Task directions ->
Show every line below where "span" can be found.
- Opening Delimiter -
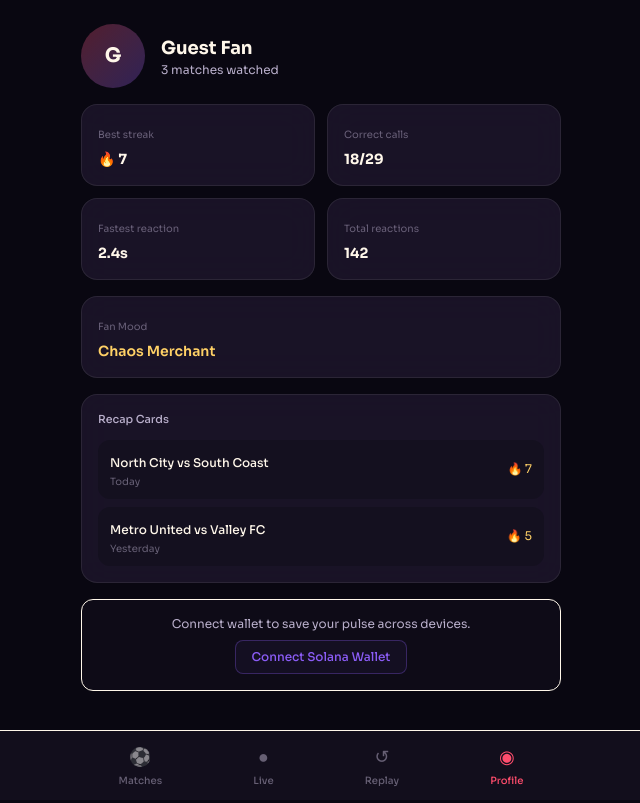
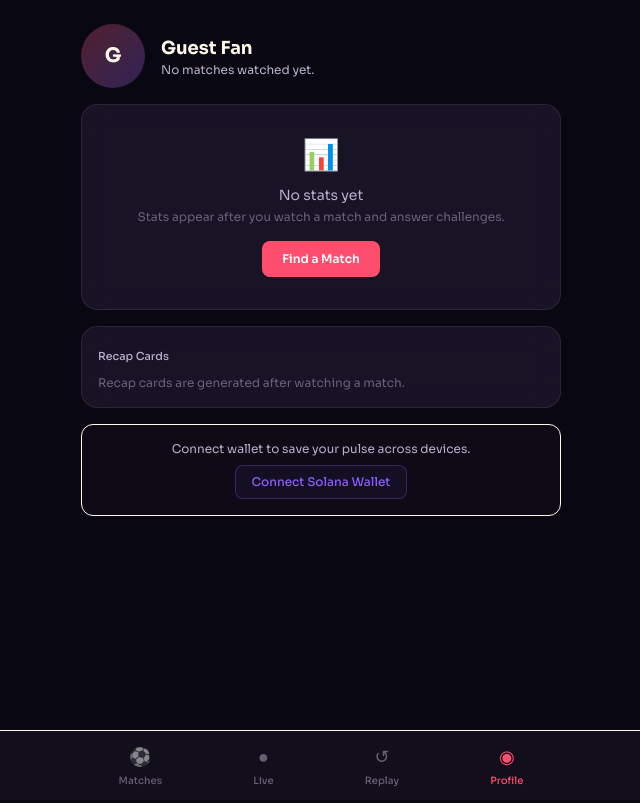
Before and after one commit to Saber1Y/PulseCup, a Next.js app: page /app/profile in a window 1280 px wide. Shown: the whole page, without its empty margins (319-959 px from the left). Built offline with nearby package versions, Linux system fonts and the light colour scheme.

Commit message:
Rewrite profile — no hardcoded stats or recap data
- Shows empty state with 'No stats yet' message
- Recap cards section shows placeholder until match history exists
- Wallet connect button preserved for future auth

```diff
--- a/src/app/app/profile/page.tsx
+++ b/src/app/app/profile/page.tsx
@@ -2,19 +2,9 @@
 
 import Link from "next/link";
 
-const stats = {
-  bestStreak: 7,
-  correctCalls: "18/29",
-  fastestReaction: "2.4s",
-  mood: "Chaos Merchant",
-  totalReactions: 142,
-  matchesWatched: 3,
-};
-
 export default function ProfilePage() {
   return (
     <div className="flex flex-col gap-4 px-4 pt-6">
-      {/* Header */}
       <div className="flex items-center gap-4">
         <div className="flex h-16 w-16 items-center justify-center rounded-full bg-gradient-to-br from-coral/30 to-violet/30 text-xl">
           <span className="font-bold text-text-primary">G</span>
@@ -22,58 +12,32 @@ export default function ProfilePage() {
         <div>
           <h1 className="text-lg font-bold">Guest Fan</h1>
           <p className="text-xs text-text-secondary">
-            {stats.matchesWatched} matches watched
+            No matches watched yet.
           </p>
         </div>
       </div>
 
-      {/* Stats grid */}
-      <div className="grid grid-cols-2 gap-3">
-        {[
-          { label: "Best streak", value: `🔥 ${stats.bestStreak}` },
-          { label: "Correct calls", value: stats.correctCalls },
-          { label: "Fastest reaction", value: stats.fastestReaction },
-          { label: "Total reactions", value: stats.totalReactions },
-        ].map((s) => (
-          <div key={s.label} className="glass-elevated px-4 py-4">
-            <span className="text-[10px] text-text-secondary/50">{s.label}</span>
-            <p className="mt-1 text-sm font-bold">{s.value}</p>
-          </div>
-        ))}
+      <div className="glass-elevated px-4 py-8 text-center">
+        <span className="text-3xl">📊</span>
+        <p className="mt-3 text-sm text-text-secondary">No stats yet</p>
+        <p className="mt-1 text-xs text-text-secondary/50">
+          Stats appear after you watch a match and answer challenges.
+        </p>
+        <Link
+          href="/app/matches"
+          className="mt-4 inline-block rounded-lg bg-coral px-5 py-2.5 text-xs font-semibold text-white"
+        >
+          Find a Match
+        </Link>
       </div>
 
-      {/* Fan mood */}
-      <div className="glass-elevated border border-gold/20 px-4 py-4">
-        <span className="text-[10px] text-text-secondary/50">Fan Mood</span>
-        <p className="mt-1 text-sm font-semibold text-gold">{stats.mood}</p>
+      <div className="glass-elevated px-4 py-4">
+        <span className="text-[11px] font-medium text-text-secondary">Recap Cards</span>
+        <p className="mt-2 text-xs text-text-secondary/50">
+          Recap cards are generated after watching a match.
+        </p>
       </div>
 
-      {/* Recap cards */}
-      <div className="glass-elevated px-4 py-4">
-        <div className="flex items-center justify-between">
-          <span className="text-[11px] font-medium text-text-secondary">Recap Cards</span>
-        </div>
-        <div className="mt-3 flex flex-col gap-2">
-          {[
-            { teams: "North City vs South Coast", streak: 7, date: "Today" },
-            { teams: "Metro United vs Valley FC", streak: 5, date: "Yesterday" },
-          ].map((card) => (
-            <Link
-              key={card.teams}
-              href={`/app/share/1`}
-              className="flex items-center justify-between rounded-xl bg-surface px-3 py-2.5 transition-all hover:bg-elevated"
-            >
-              <div>
-                <span className="text-xs font-medium">{card.teams}</span>
-                <p className="text-[10px] text-text-secondary/50">{card.date}</p>
-              </div>
-              <span className="text-xs text-gold">🔥 {card.streak}</span>
-            </Link>
-          ))}
-        </div>
-      </div>
-
-      {/* Sign in */}
       <div className="mb-8 rounded-xl border border-border bg-surface/50 px-4 py-4 text-center">
         <p className="text-xs text-text-secondary">
           Connect wallet to save your pulse across devices.
```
- Closing Delimiter -
Solution to the problem ->
           <span className="font-bold text-text-primary">G</span>
-            <span className="text-[10px] text-text-secondary/50">{s.label}</span>
+        <span className="text-3xl">📊</span>
-        <span className="text-[10px] text-text-secondary/50">Fan Mood</span>
+        <span className="text-[11px] font-medium text-text-secondary">Recap Cards</span>
-          <span className="text-[11px] font-medium text-text-secondary">Recap Cards</span>
-                <span className="text-xs font-medium">{card.teams}</span>
-              <span className="text-xs text-gold">🔥 {card.streak}</span>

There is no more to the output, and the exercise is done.